By the time our incredulous weekend dispatchers and planners are on the case it is too late for my driving hours since I had to be up incredibly early to finish off the last part of the Dallas-to-Denver run. Thoughts of getting 3-4 hours down the road and a nice steak and shower at the Boss at exit 107 in Nebraska go bye bye, replaced by a new bobtail parking area a football field jog away from the restroom and the stink of hops or barley or whatever crap they are putting into their suds nowadays.

Another day down the drain.

Next morning I get a load assignment to Independence, Kansas and Pittsburg, Kansas, of all places but I need to get the repairs finished at our shop so I see if they can’t find me something other than the heavyweight load going to Omaha. Finally, such a load is found and I scale out legally.

I manage to work out the timing so I could still grab a shower and steak at the Big Springs Boss, leaving just enough time to make it to Omaha for the night. Along the way traffic began to slow down and back up and I rolled past this:

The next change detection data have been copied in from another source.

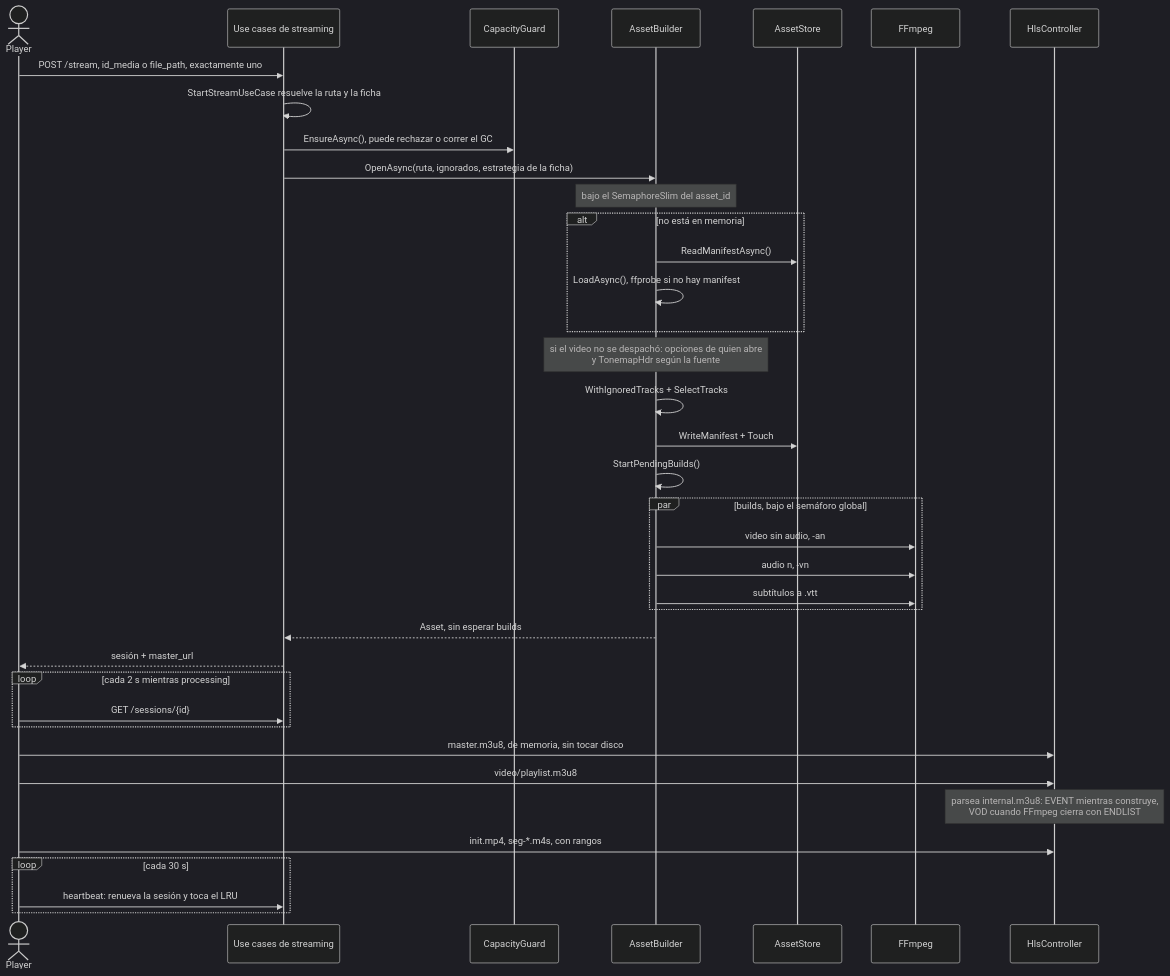
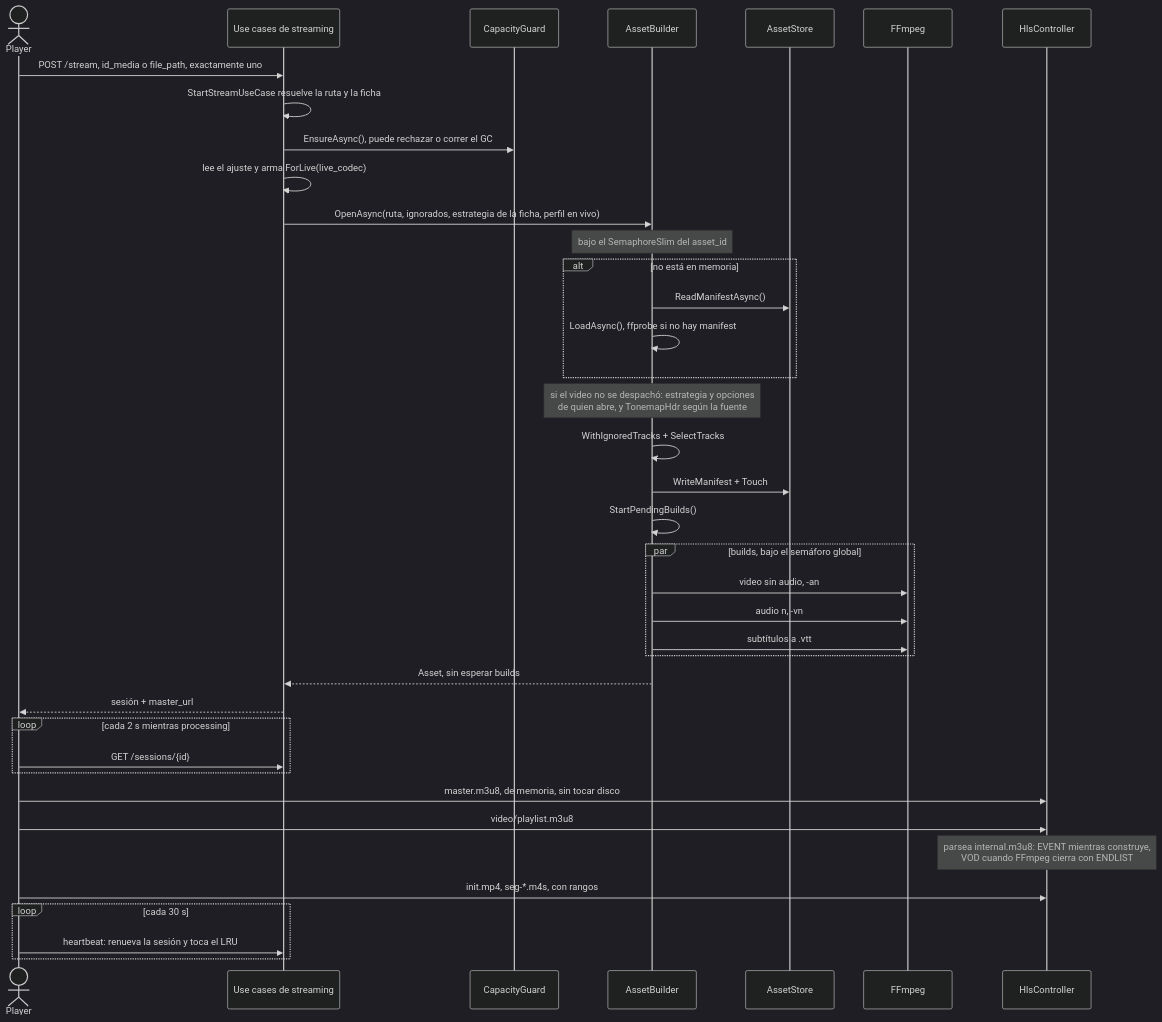
Before and after one commit to Juan045/home-stream-app: the seventh of 15 diagrams in system_arquitecture.md, drawn with Mermaid (dark theme). The commit also changed other lines of this file and 44 other files, not shown here.

````diff
--- a/system_arquitecture.md
+++ b/system_arquitecture.md
@@ -422,46 +452,47 @@
 ```mermaid
 sequenceDiagram
     actor P as Player
     participant UC as Use cases de streaming
     participant G as CapacityGuard
     participant B as AssetBuilder
     participant S as AssetStore
     participant F as FFmpeg
     participant H as HlsController
 
     P->>UC: POST /stream, id_media o file_path, exactamente uno
     UC->>UC: StartStreamUseCase resuelve la ruta y la ficha
     UC->>G: EnsureAsync(), puede rechazar o correr el GC
-    UC->>B: OpenAsync(ruta, ignorados, estrategia de la ficha)
+    UC->>UC: lee el ajuste y arma ForLive(live_codec)
+    UC->>B: OpenAsync(ruta, ignorados, estrategia de la ficha, perfil en vivo)
 
     Note over B: bajo el SemaphoreSlim del asset_id
     alt no está en memoria
         B->>S: ReadManifestAsync()
         B->>B: LoadAsync(), ffprobe si no hay manifest
     end
-    Note over B: si el video no se despachó: opciones de quien abre<br/>y TonemapHdr según la fuente
+    Note over B: si el video no se despachó: estrategia y opciones<br/>de quien abre, y TonemapHdr según la fuente
     B->>B: WithIgnoredTracks + SelectTracks
     B->>S: WriteManifest + Touch
     B->>B: StartPendingBuilds()
 
     par builds, bajo el semáforo global
         B->>F: video sin audio, -an
         B->>F: audio n, -vn
         B->>F: subtítulos a .vtt
     end
 
     B-->>UC: Asset, sin esperar builds
     UC-->>P: sesión + master_url
 
     loop cada 2 s mientras processing
         P->>UC: GET /sessions/{id}
     end
 
     P->>H: master.m3u8, de memoria, sin tocar disco
     P->>H: video/playlist.m3u8
     Note over H: parsea internal.m3u8: EVENT mientras construye,<br/>VOD cuando FFmpeg cierra con ENDLIST
     P->>H: init.mp4, seg-*.m4s, con rangos
     loop cada 30 s
         P->>UC: heartbeat: renueva la sesión y toca el LRU
     end
 ```
````
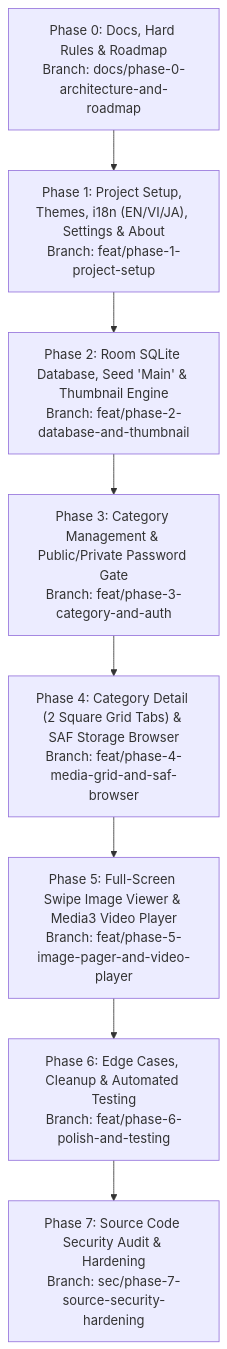
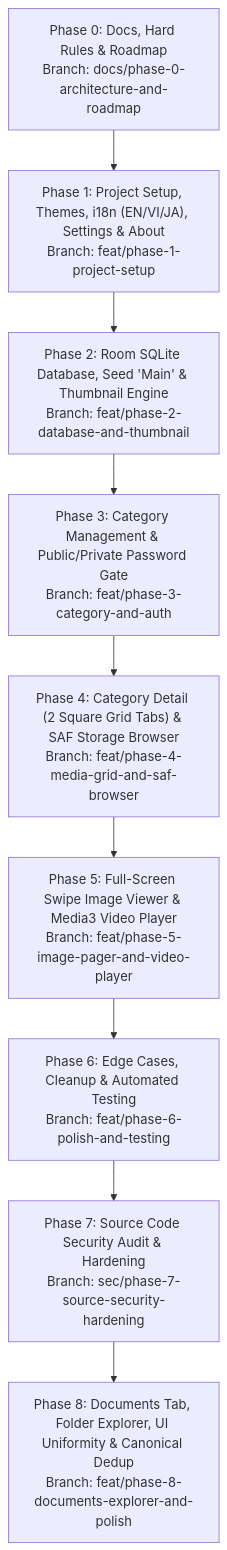
Before and after one commit to kitoku95/media-archive: the diagram in docs/roadmap/implementation-phases.md, drawn with Mermaid. The commit also changed other lines of this file and 37 other files, not shown here.

Commit message:
feat(documents): add documents tab, canonical saf deduplication, hidden folder filter and uniform category card height

````diff
--- a/docs/roadmap/implementation-phases.md
+++ b/docs/roadmap/implementation-phases.md
@@ -24,11 +25,12 @@
 ```mermaid
 flowchart TD
     P0["Phase 0: Docs, Hard Rules & Roadmap\nBranch: docs/phase-0-architecture-and-roadmap"] --> P1
     P1["Phase 1: Project Setup, Themes, i18n (EN/VI/JA), Settings & About\nBranch: feat/phase-1-project-setup"] --> P2
     P2["Phase 2: Room SQLite Database, Seed 'Main' & Thumbnail Engine\nBranch: feat/phase-2-database-and-thumbnail"] --> P3
     P3["Phase 3: Category Management & Public/Private Password Gate\nBranch: feat/phase-3-category-and-auth"] --> P4
     P4["Phase 4: Category Detail (2 Square Grid Tabs) & SAF Storage Browser\nBranch: feat/phase-4-media-grid-and-saf-browser"] --> P5
     P5["Phase 5: Full-Screen Swipe Image Viewer & Media3 Video Player\nBranch: feat/phase-5-image-pager-and-video-player"] --> P6
     P6["Phase 6: Edge Cases, Cleanup & Automated Testing\nBranch: feat/phase-6-polish-and-testing"] --> P7
-    P7["Phase 7: Source Code Security Audit & Hardening\nBranch: sec/phase-7-source-security-hardening"]
+    P7["Phase 7: Source Code Security Audit & Hardening\nBranch: sec/phase-7-source-security-hardening"] --> P8
+    P8["Phase 8: Documents Tab, Folder Explorer, UI Uniformity & Canonical Dedup\nBranch: feat/phase-8-documents-explorer-and-polish"]
 ```
````
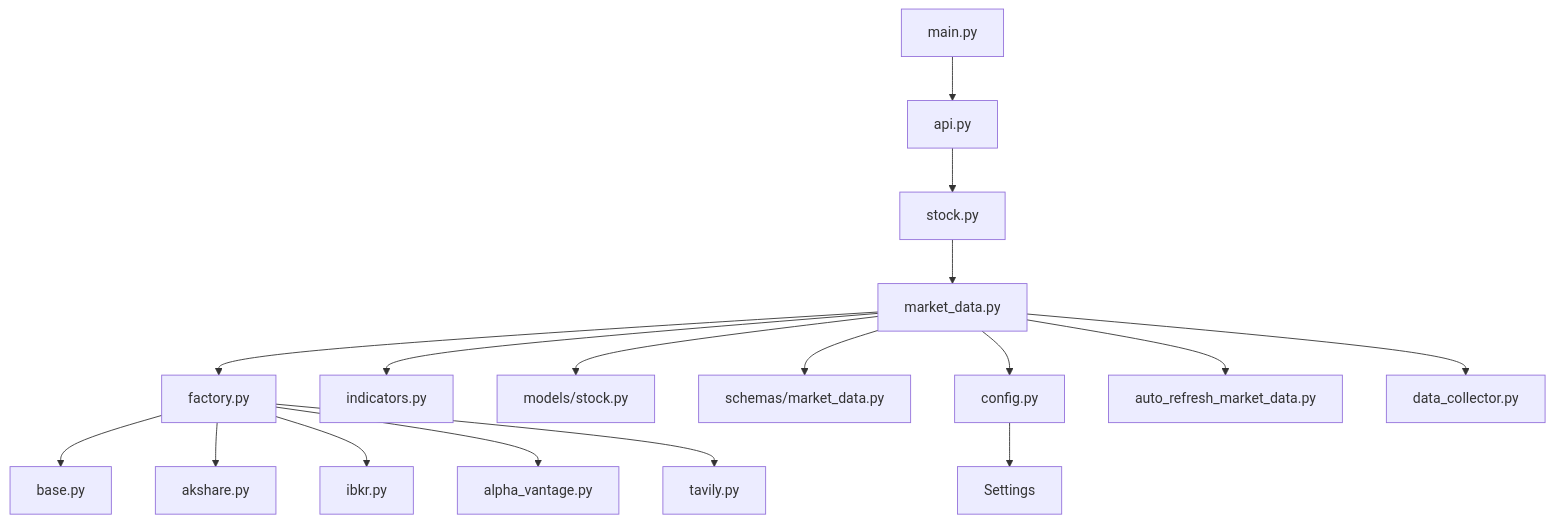
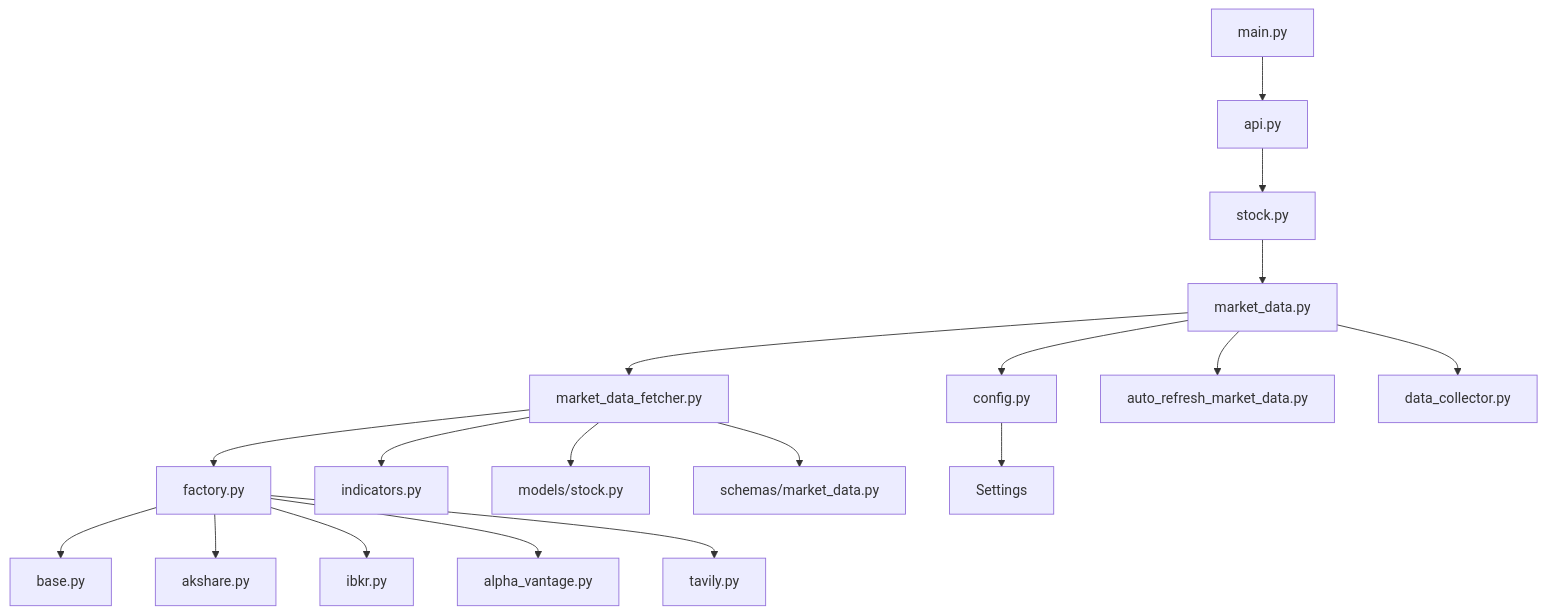
Diagram 19 of 19 in .qoder/repowiki/zh/content/后端开发指南/业务服务实现/市场数据提供商架构.md (breeze-lyf/ai-stock-advisor), drawn with Mermaid before and after one commit. The commit also changed other lines of this file and 52 other files, not shown here.

Commit message:
Remove Alpha Vantage provider, enhance Akshare with retry and forced proxy for reliable market data, and introduce user notification settings with corresponding database migrations and frontend updates.

````diff
--- a/.qoder/repowiki/zh/content/后端开发指南/业务服务实现/市场数据提供商架构.md
+++ b/.qoder/repowiki/zh/content/后端开发指南/业务服务实现/市场数据提供商架构.md
@@ -865,19 +916,20 @@
 ```mermaid
 graph TD
 MAIN[main.py] --> API[api.py]
 API --> STOCK[stock.py]
 STOCK --> SERVICE[market_data.py]
-SERVICE --> FACTORY[factory.py]
-SERVICE --> INDICATORS[indicators.py]
-SERVICE --> MODELS[models/stock.py]
-SERVICE --> SCHEMAS[schemas/market_data.py]
+SERVICE --> FETCHER[market_data_fetcher.py]
+FETCHER --> FACTORY[factory.py]
+FETCHER --> INDICATORS[indicators.py]
+FETCHER --> MODELS[models/stock.py]
+FETCHER --> SCHEMAS[schemas/market_data.py]
 FACTORY --> BASE[base.py]
 FACTORY --> AK[akshare.py]
 FACTORY --> IB[ibkr.py]
 FACTORY --> AV[alpha_vantage.py]
 FACTORY --> TV[tavily.py]
 SERVICE --> CONFIG[config.py]
 CONFIG --> SETTINGS[Settings]
 SERVICE --> AUTO_REFRESH[auto_refresh_market_data.py]
 SERVICE --> DATA_COLLECTOR[data_collector.py]
 ```
````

Less than a minute before I arrived this tractor trailer was on the opposite side of the freeway. An automobile cut into the driver’s lane forcing a quick stomp on the brakes and an evasive maneuver, which resulted in the driver losing control, crossing the entire median and ending up on its side where you see it here.

If you look at the larger version of the photo you can see the lady driver sitting on the edge of the grass between the trooper’s car and the trailer.

In a few seconds her day (and week, and month, probably) went from some sense of normalcy and routine into chaos, terror and probably a new set of underwear.

My week was tough but I’d still rather have it than her week.

Naturally, my mouth-breathing cat would rather have her week out of any of the above: